The importance of undertaking clinical trials for a vaccine in Africa has dominated discussions at a webinar about COVID-19 and vaccine development on the continent. Concerns have previously been raised by members of the public about plans to conduct vaccine trials in Africa even though the continent has not been as severely affected by COVID-19 as Europe and America.

However, health experts advise that African participation in such studies is beneficial for the continent and its people.

Professor of Vaccinology at Wits University, Shabir Madhi, who is the technical leader of the first and only COVID-19 trial conducted in South Africa and the continent, says many life-saving vaccines have been introduced to low and middle-income countries five to 20 years after they were first available in high-income countries.

“If anything the criticism right now shouldn’t be about possibly using Africans as guinea pigs, we need to understand that less than 2.5% of all clinical trials that are done globally are done in Africa, which constitutes 17% of the world population. If anything, there aren’t enough clinical trials being done in Africa to understand how therapeutics including vaccines work on the African context because there’s very little financial incentive on the part of the industry to conduct these sorts of studies in Africa.”
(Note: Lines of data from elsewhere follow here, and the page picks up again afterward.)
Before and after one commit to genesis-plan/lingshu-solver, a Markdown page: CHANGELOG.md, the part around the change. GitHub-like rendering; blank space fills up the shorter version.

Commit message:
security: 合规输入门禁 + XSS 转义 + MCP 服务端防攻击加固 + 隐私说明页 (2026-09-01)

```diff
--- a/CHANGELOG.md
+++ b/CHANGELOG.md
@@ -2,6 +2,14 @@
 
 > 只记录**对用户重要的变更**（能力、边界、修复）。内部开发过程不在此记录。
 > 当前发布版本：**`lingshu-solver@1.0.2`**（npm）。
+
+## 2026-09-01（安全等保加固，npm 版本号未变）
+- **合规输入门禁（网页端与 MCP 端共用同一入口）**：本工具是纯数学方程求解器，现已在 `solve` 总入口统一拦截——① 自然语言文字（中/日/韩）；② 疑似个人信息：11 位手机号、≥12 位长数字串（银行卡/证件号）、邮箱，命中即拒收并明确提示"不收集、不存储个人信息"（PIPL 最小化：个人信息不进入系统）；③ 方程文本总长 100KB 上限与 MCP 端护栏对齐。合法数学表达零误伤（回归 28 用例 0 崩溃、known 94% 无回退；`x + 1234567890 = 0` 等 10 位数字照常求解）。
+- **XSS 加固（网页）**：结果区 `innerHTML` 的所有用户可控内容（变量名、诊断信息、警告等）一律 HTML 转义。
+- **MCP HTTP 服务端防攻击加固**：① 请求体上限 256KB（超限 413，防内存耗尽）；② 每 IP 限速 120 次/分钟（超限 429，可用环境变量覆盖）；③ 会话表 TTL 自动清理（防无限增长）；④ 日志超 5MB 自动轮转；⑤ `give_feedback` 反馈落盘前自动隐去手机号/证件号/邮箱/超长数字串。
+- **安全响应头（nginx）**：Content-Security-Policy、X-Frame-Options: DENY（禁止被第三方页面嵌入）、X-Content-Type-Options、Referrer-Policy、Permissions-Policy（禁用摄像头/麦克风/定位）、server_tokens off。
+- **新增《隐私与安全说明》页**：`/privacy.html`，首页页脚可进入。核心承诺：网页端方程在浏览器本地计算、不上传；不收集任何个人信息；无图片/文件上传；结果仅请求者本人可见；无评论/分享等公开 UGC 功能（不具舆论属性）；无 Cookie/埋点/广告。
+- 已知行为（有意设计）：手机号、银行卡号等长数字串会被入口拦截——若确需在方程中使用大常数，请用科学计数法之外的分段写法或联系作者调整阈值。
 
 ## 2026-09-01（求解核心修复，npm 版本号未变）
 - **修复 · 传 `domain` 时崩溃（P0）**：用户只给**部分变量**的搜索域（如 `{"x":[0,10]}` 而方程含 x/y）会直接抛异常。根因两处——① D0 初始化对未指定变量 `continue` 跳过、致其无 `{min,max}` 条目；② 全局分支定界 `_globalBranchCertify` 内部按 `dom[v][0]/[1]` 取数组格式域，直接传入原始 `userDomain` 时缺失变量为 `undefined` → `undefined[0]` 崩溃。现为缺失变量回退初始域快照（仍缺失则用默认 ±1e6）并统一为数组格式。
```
Director of the Uganda Virus Research Institute, Professor Pontiano Kaleebu, says complaints about Africans being used as guinea pigs in vaccine trials are not unique to COVID-19. He says it was the same with HIV and Ebola vaccine trials.

“That concern is not surprising. That’s why we need to make sure we have processes to ensure that we follow the highest ethical legal standards. The processes we are talking about involving everyone will make sure that we are not just being used as guinea pigs but what we are doing is to conduct studies, to try vaccines that are being developed using the highest scientific standards and also conduct the trial in the highest ethical and legal standard.”

Countries urged to strengthen health systems

WHO Regional Director for Africa Dr Matshidiso Moeti called on countries to strengthen their health systems to prepare for the massive roll out of vaccines should the trial be successful.

“When we have an effective COVID-19 vaccine it will make sure that it takes into account if countries participated, the response of populations in Africa. We know also that when we have the vaccine it will have to be rolled out at unprecedented speed and scale. Equity must be a central focus of our efforts and too often African countries have ended up at the back of the queue for new technologies including vaccines. These lifesaving products must be made available to everyone not only those who can afford to pay.”

Professor Madhi says they will know by the end of this year if the vaccine is promising, but final results are only expected late next year.